A futuristic approach to safety work wear
In its quest for zero harm, Amey is trialling an innovative robotic exosuit with operatives working on the Forth Bridges in Scotland, which aims to reduce the risks posed by manual handling tasks.
In partnership with Amey, Transport Scotland has purchased the suit to be trialled in its Forth Bridges Unit. The first of its kind in Scotland, the EksoVest is a new piece of safety work wear that sets out to reduce the likelihood of on-the-job injuries.
The EksoVest is an external metal frame that mirrors elements of the human skeletal structure. It is powered by a series of springs and supports workers’ arms to assist them with tasks ranging from chest height to overhead, providing between 2.2kg to 6.8kg of lift assistance per arm, making lifting objects easier.
The tasks that the operatives undertake on the Forth Bridges predominately require the use of the upper body. The EksoVest is lightweight and has been designed to alleviate strain on operatives’ arms who are working on tasks above chest height. Weighing 4.3 kilogrammes, the EksoVest is comfortable for operatives to wear in all conditions whilst still enabling them the freedom to move.
Mark Arndt, Operating Company Representative for the Forth Bridges Unit, said: “Integrating technology into everyday tasks to reduce the risk of on-the-job injuries to my operatives, is the driving force behind trialling the EksoVest. The motorised skeletal vest not only has the capability to physically enhance the safety of our people, but it aims to lessen fatigue which will lead to an increase in productivity and a reduction in sickness absence.
“Our operatives have been wearing the vest to carry out a range of tasks including overhead grinding and welding to repair joints in the Forth Road Bridge, installing underdeck access, installing street lighting and laying out and removing traffic management. These tasks require our operatives to manually handle weighted objects, so by providing them with a robotic vest that supports their skeletal structure and arms, I’m hoping that we can reduce the weight that they are managing and therefore the potential for injuries.
“We are still at the early stages of this exciting trial which began at the start of April 2019 but we’re hopeful that this wearable technology will enhance the wellbeing of our staff by making their jobs easier. This complements the range of other technological improvements being rolled out at the Forth Road Bridge as part of Transport Scotland’s drive for new innovations, including high definition VR models, wearable inspection tech, real-time big data harvesting and machine learning.”
Through advancements in robotic innovation, the EksoVest aligns to the principles set out by Amey’s Vision 2030 to remove people from harm. By embracing and utilising this technology on the Forth Bridges, improvements can be made to the safety and wellbeing of operatives undertaking physically challenging and manual tasks.
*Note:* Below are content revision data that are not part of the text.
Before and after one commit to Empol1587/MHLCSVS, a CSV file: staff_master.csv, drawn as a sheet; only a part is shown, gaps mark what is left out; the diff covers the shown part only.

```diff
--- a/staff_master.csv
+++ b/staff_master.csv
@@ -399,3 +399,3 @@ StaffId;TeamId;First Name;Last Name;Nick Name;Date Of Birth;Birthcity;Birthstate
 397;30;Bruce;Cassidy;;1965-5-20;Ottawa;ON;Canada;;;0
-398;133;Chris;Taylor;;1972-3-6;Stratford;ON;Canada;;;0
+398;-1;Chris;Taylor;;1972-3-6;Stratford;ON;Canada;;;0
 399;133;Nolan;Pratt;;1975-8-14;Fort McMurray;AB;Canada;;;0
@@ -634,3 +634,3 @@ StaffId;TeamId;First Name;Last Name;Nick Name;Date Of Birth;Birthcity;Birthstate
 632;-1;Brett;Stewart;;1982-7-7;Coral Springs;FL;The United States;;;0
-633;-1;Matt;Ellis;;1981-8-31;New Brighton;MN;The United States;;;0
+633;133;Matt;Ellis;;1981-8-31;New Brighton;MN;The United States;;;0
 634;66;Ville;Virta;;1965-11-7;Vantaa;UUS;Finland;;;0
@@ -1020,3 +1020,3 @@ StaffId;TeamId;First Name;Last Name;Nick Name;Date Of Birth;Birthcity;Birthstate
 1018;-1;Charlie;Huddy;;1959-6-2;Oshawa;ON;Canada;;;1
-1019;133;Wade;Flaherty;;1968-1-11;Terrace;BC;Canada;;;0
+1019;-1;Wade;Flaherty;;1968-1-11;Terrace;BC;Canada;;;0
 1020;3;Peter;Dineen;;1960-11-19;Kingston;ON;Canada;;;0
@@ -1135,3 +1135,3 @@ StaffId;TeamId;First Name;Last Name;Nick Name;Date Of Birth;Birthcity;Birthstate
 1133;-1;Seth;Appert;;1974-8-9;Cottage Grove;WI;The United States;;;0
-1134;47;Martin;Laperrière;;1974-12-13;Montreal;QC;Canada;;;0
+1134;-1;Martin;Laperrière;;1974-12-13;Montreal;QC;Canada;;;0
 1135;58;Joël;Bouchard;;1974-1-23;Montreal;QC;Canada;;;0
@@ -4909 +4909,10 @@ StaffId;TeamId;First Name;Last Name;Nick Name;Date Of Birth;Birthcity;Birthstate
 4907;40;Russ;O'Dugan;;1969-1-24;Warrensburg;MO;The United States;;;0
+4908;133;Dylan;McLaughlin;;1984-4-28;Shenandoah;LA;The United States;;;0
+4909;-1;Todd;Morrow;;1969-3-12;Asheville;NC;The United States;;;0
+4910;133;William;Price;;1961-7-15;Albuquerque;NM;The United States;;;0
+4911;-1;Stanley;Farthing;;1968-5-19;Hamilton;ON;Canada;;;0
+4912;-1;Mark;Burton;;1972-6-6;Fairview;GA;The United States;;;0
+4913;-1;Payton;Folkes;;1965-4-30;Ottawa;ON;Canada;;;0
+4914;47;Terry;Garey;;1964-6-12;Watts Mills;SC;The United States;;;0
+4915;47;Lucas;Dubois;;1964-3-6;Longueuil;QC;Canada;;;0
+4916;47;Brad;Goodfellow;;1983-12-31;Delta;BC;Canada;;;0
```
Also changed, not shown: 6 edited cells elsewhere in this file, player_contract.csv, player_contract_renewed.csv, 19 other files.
One of the employees who has trialled the EksoVest is Blair Masterton, a rigger at the Forth Road Bridge. He said: “This is definitely a good piece of kit in the right work situation. It’s easy to put on and there is a slight assist when lifting staging boards and other heavy items., It feels a bit tight and can get in the way when wearing a harness, but this trial should hopefully help to identify areas where improvements can be made.”
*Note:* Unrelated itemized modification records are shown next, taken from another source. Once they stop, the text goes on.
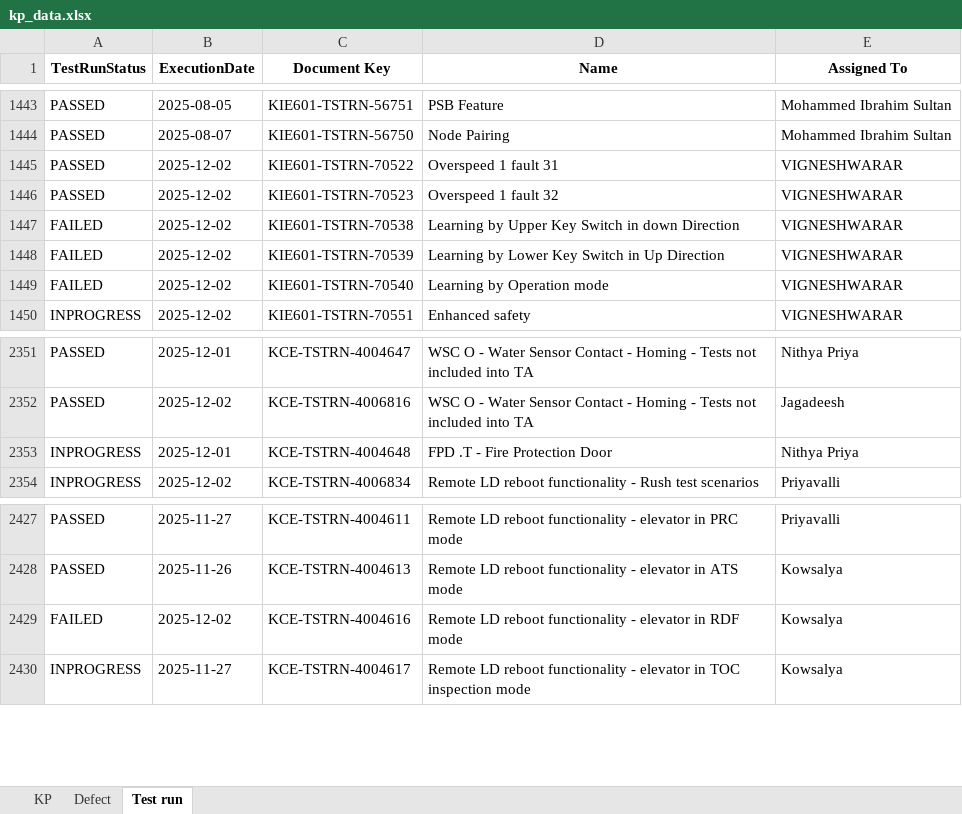
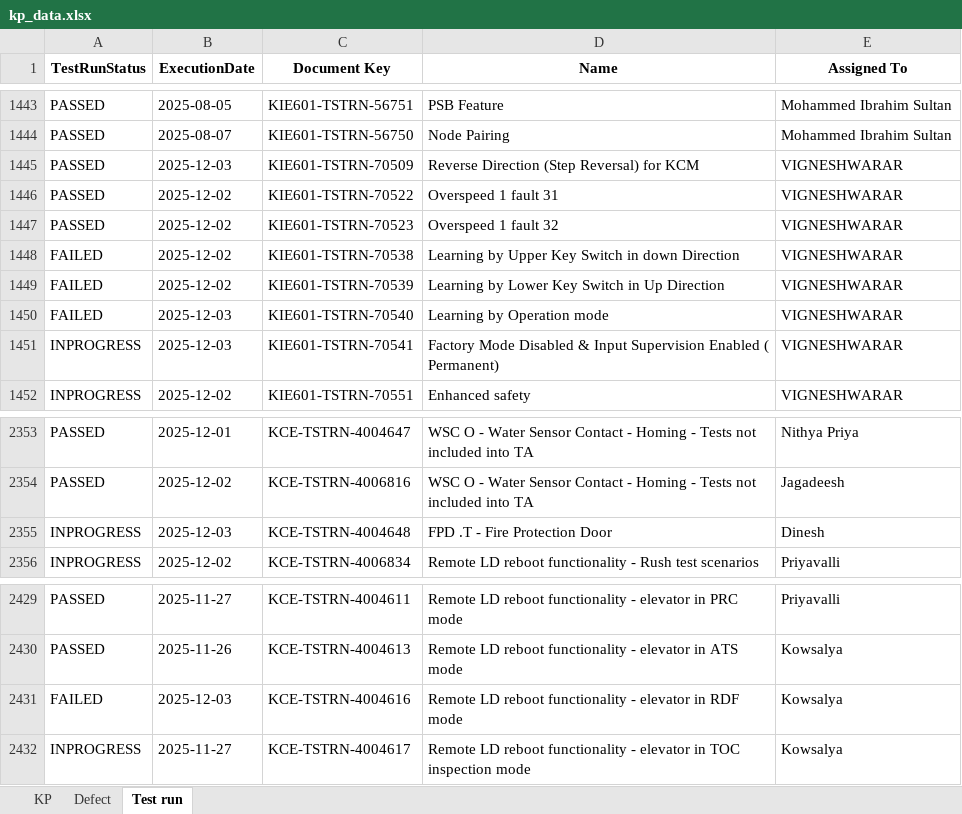
Before and after one commit to DineshGoverthanan/KCE_KPI, an Excel workbook: kp_data.xlsx, sheet Test run, drawn as a sheet; only a part is shown, gaps mark what is left out; values as stored, in another font and other column widths than the file's, no borders; addresses are those after the commit; the diff names each change by its address in the sheet, - before the commit and + after, or states it on an @@ line.

```diff
--- a/kp_data.xlsx (sheet Test run)
+++ b/kp_data.xlsx (sheet Test run)
+row 1445: PASSED | 2025-12-03 | KIE601-TSTRN-70509 | Reverse Direction (Step Reversal) for KCM | VIGNESHWARAR
-B1450 (ExecutionDate): 2025-12-02
+B1450 (ExecutionDate): 2025-12-03
+row 1451: INPROGRESS | 2025-12-03 | KIE601-TSTRN-70541 | Factory Mode Disabled & Input Supervision Enabled ( Permanent) | VIGNESHWARAR
-B2355 (ExecutionDate): 2025-12-01
+B2355 (ExecutionDate): 2025-12-03
-E2355 (Assigned To): Nithya Priya
+E2355 (Assigned To): Dinesh
-B2431 (ExecutionDate): 2025-12-02
+B2431 (ExecutionDate): 2025-12-03
```
Also changed, not shown: sheet KP, sheet Defect, 12 other files.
Kenny Horn, a welder/fabricator at the Forth Road Bridge, also commented: “I found the EksoVest to be helpful when grinding above head height, although I eventually did get pins and needles in my arms after using it for a prolonged period!”
The feedback gained from this trial will help to refine new technologies in a way that sees Amey’s front line operational staff aiding in the development process.
The EskoVest trial is being watched with anticipation by other businesses within Amey to see the potential for utilising it for other tasks, such as waste collection and the installation of scaffolding.